Dataset records:
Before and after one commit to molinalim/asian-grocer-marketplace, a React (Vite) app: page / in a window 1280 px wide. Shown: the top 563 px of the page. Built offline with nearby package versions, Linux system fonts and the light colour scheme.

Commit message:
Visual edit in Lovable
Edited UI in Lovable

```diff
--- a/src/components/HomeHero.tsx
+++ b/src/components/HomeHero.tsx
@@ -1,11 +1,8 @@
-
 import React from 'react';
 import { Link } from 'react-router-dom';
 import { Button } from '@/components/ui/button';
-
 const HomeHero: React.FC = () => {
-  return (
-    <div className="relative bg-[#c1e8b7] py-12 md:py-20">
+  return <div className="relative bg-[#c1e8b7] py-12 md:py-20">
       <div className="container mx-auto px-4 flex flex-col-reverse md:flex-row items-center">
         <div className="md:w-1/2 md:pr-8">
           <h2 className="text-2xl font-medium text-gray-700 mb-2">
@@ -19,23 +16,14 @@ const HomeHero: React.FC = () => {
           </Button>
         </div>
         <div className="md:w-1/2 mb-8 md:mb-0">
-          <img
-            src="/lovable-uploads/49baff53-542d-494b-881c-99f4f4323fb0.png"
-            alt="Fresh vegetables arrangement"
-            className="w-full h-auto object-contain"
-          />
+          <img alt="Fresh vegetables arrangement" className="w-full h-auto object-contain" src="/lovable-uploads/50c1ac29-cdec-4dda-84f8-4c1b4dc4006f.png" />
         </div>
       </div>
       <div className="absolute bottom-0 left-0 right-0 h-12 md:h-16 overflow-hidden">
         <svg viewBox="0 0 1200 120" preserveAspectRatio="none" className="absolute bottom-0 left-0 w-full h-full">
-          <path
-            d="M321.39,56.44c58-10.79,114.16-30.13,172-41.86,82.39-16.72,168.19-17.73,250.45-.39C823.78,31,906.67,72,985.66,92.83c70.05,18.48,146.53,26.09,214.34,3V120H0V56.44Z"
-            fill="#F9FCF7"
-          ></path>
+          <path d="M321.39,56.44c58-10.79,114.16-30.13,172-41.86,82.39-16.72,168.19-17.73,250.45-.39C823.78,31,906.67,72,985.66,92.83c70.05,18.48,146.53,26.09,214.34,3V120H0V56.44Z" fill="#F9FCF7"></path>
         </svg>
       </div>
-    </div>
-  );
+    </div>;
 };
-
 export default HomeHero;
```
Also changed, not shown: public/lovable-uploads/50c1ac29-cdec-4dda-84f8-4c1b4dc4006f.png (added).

What you are asked to do: Where the string "absolute" appears in a line of the entries, count that line, and state the total alone.

Answer space: 2